## PROBLEM DESCRIPTION
Retype every record exactly. Skip the images.

## Screenshot and code edit data

<<<<

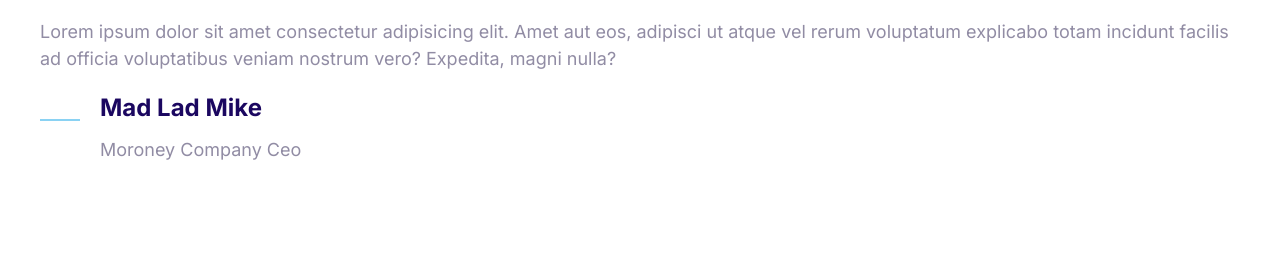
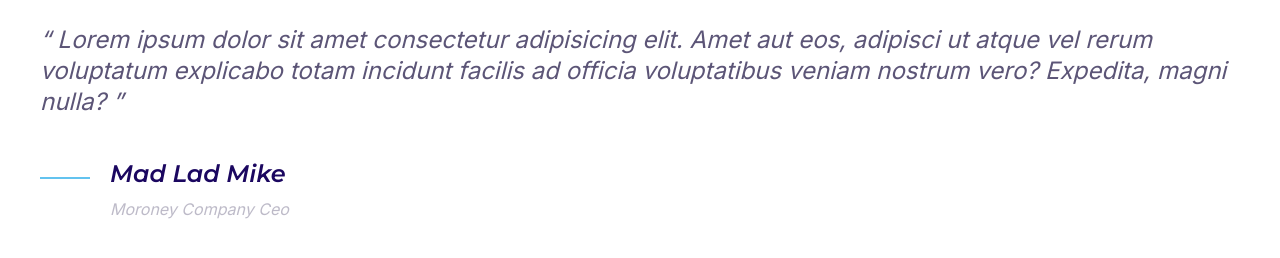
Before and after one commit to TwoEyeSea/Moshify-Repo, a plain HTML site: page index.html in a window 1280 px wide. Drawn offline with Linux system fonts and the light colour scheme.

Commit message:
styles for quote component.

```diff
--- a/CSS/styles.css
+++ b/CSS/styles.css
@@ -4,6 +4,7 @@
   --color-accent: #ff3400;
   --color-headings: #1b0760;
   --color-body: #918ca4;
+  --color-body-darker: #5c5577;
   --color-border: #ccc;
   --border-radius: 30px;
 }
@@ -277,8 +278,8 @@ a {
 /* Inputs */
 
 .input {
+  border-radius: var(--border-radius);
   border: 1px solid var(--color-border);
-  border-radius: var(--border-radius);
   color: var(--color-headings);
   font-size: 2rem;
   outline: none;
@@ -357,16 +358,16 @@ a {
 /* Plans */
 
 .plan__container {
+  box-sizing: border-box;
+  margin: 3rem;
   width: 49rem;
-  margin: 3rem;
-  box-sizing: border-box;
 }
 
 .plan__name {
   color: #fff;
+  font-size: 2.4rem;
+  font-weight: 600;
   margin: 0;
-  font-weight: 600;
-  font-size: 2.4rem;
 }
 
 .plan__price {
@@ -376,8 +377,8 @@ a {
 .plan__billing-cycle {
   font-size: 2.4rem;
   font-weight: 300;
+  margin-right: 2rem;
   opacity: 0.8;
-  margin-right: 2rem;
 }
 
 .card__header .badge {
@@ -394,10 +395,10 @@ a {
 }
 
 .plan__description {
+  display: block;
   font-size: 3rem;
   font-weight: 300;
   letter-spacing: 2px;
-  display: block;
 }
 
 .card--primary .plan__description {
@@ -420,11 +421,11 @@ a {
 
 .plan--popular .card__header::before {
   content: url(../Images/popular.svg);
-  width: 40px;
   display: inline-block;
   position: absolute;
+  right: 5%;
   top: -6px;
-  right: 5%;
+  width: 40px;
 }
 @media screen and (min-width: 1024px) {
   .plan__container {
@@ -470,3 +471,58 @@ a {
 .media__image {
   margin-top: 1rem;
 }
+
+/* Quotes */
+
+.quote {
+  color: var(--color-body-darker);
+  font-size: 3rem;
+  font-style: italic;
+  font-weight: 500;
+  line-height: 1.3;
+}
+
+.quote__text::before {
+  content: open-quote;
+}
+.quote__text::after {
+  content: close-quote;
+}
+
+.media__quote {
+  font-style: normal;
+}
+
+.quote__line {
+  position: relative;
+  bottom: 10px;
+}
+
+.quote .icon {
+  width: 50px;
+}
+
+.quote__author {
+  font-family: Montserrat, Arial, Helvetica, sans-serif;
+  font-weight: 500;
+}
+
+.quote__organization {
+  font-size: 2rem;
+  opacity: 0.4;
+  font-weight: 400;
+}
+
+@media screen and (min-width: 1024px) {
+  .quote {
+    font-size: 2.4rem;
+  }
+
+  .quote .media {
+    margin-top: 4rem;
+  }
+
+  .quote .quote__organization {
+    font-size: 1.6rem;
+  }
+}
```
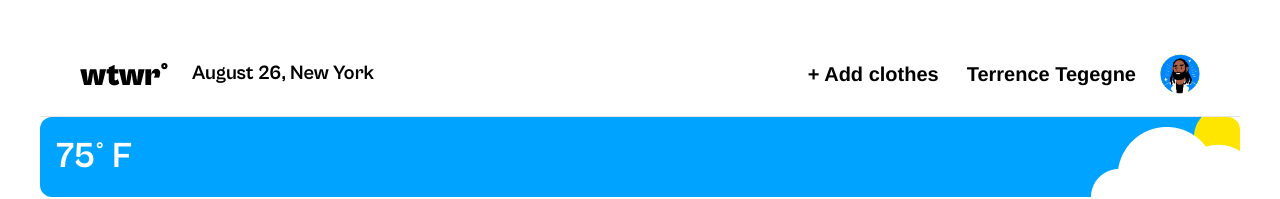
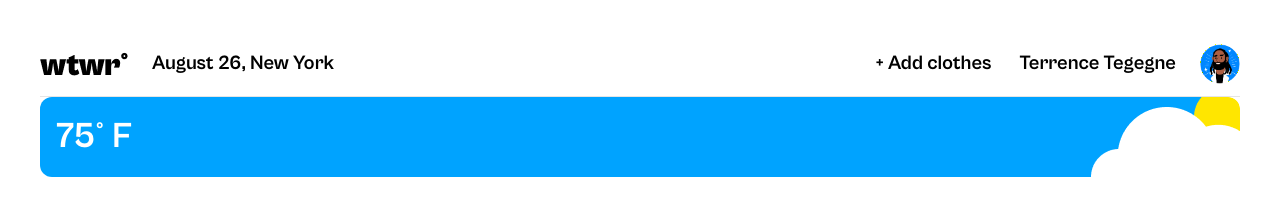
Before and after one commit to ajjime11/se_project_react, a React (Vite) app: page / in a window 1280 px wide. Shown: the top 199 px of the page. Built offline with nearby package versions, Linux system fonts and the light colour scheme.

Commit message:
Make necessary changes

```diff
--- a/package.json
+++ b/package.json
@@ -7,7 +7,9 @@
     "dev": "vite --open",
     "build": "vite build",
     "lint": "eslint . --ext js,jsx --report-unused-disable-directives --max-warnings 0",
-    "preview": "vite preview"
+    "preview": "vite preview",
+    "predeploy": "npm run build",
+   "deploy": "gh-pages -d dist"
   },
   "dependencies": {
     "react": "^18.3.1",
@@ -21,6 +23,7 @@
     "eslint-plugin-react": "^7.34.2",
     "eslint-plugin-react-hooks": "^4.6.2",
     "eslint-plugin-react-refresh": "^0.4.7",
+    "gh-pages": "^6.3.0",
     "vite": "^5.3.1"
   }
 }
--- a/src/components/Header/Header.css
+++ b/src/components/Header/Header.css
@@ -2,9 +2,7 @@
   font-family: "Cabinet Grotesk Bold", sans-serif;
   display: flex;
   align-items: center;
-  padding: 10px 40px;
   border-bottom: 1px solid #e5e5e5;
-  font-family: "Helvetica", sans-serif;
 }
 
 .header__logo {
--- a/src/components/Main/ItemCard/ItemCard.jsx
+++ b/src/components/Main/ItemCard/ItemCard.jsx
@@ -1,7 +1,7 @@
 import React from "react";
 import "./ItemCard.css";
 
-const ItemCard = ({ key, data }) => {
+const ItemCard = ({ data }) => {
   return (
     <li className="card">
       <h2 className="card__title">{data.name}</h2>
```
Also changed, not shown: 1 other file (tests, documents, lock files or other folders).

>>>>

## EXPECTED ANSWER
Before and after one commit to TwoEyeSea/Moshify-Repo, a plain HTML site: page index.html in a window 1280 px wide. Drawn offline with Linux system fonts and the light colour scheme.

Commit message:
styles for quote component.

```diff
--- a/CSS/styles.css
+++ b/CSS/styles.css
@@ -4,6 +4,7 @@
   --color-accent: #ff3400;
   --color-headings: #1b0760;
   --color-body: #918ca4;
+  --color-body-darker: #5c5577;
   --color-border: #ccc;
   --border-radius: 30px;
 }
@@ -277,8 +278,8 @@ a {
 /* Inputs */
 
 .input {
+  border-radius: var(--border-radius);
   border: 1px solid var(--color-border);
-  border-radius: var(--border-radius);
   color: var(--color-headings);
   font-size: 2rem;
   outline: none;
@@ -357,16 +358,16 @@ a {
 /* Plans */
 
 .plan__container {
+  box-sizing: border-box;
+  margin: 3rem;
   width: 49rem;
-  margin: 3rem;
-  box-sizing: border-box;
 }
 
 .plan__name {
   color: #fff;
+  font-size: 2.4rem;
+  font-weight: 600;
   margin: 0;
-  font-weight: 600;
-  font-size: 2.4rem;
 }
 
 .plan__price {
@@ -376,8 +377,8 @@ a {
 .plan__billing-cycle {
   font-size: 2.4rem;
   font-weight: 300;
+  margin-right: 2rem;
   opacity: 0.8;
-  margin-right: 2rem;
 }
 
 .card__header .badge {
@@ -394,10 +395,10 @@ a {
 }
 
 .plan__description {
+  display: block;
   font-size: 3rem;
   font-weight: 300;
   letter-spacing: 2px;
-  display: block;
 }
 
 .card--primary .plan__description {
@@ -420,11 +421,11 @@ a {
 
 .plan--popular .card__header::before {
   content: url(../Images/popular.svg);
-  width: 40px;
   display: inline-block;
   position: absolute;
+  right: 5%;
   top: -6px;
-  right: 5%;
+  width: 40px;
 }
 @media screen and (min-width: 1024px) {
   .plan__container {
@@ -470,3 +471,58 @@ a {
 .media__image {
   margin-top: 1rem;
 }
+
+/* Quotes */
+
+.quote {
+  color: var(--color-body-darker);
+  font-size: 3rem;
+  font-style: italic;
+  font-weight: 500;
+  line-height: 1.3;
+}
+
+.quote__text::before {
+  content: open-quote;
+}
+.quote__text::after {
+  content: close-quote;
+}
+
+.media__quote {
+  font-style: normal;
+}
+
+.quote__line {
+  position: relative;
+  bottom: 10px;
+}
+
+.quote .icon {
+  width: 50px;
+}
+
+.quote__author {
+  font-family: Montserrat, Arial, Helvetica, sans-serif;
+  font-weight: 500;
+}
+
+.quote__organization {
+  font-size: 2rem;
+  opacity: 0.4;
+  font-weight: 400;
+}
+
+@media screen and (min-width: 1024px) {
+  .quote {
+    font-size: 2.4rem;
+  }
+
+  .quote .media {
+    margin-top: 4rem;
+  }
+
+  .quote .quote__organization {
+    font-size: 1.6rem;
+  }
+}
```
Before and after one commit to ajjime11/se_project_react, a React (Vite) app: page / in a window 1280 px wide. Shown: the top 199 px of the page. Built offline with nearby package versions, Linux system fonts and the light colour scheme.

Commit message:
Make necessary changes

```diff
--- a/package.json
+++ b/package.json
@@ -7,7 +7,9 @@
     "dev": "vite --open",
     "build": "vite build",
     "lint": "eslint . --ext js,jsx --report-unused-disable-directives --max-warnings 0",
-    "preview": "vite preview"
+    "preview": "vite preview",
+    "predeploy": "npm run build",
+   "deploy": "gh-pages -d dist"
   },
   "dependencies": {
     "react": "^18.3.1",
@@ -21,6 +23,7 @@
     "eslint-plugin-react": "^7.34.2",
     "eslint-plugin-react-hooks": "^4.6.2",
     "eslint-plugin-react-refresh": "^0.4.7",
+    "gh-pages": "^6.3.0",
     "vite": "^5.3.1"
   }
 }
--- a/src/components/Header/Header.css
+++ b/src/components/Header/Header.css
@@ -2,9 +2,7 @@
   font-family: "Cabinet Grotesk Bold", sans-serif;
   display: flex;
   align-items: center;
-  padding: 10px 40px;
   border-bottom: 1px solid #e5e5e5;
-  font-family: "Helvetica", sans-serif;
 }
 
 .header__logo {
--- a/src/components/Main/ItemCard/ItemCard.jsx
+++ b/src/components/Main/ItemCard/ItemCard.jsx
@@ -1,7 +1,7 @@
 import React from "react";
 import "./ItemCard.css";
 
-const ItemCard = ({ key, data }) => {
+const ItemCard = ({ data }) => {
   return (
     <li className="card">
       <h2 className="card__title">{data.name}</h2>
```
Also changed, not shown: 1 other file (tests, documents, lock files or other folders).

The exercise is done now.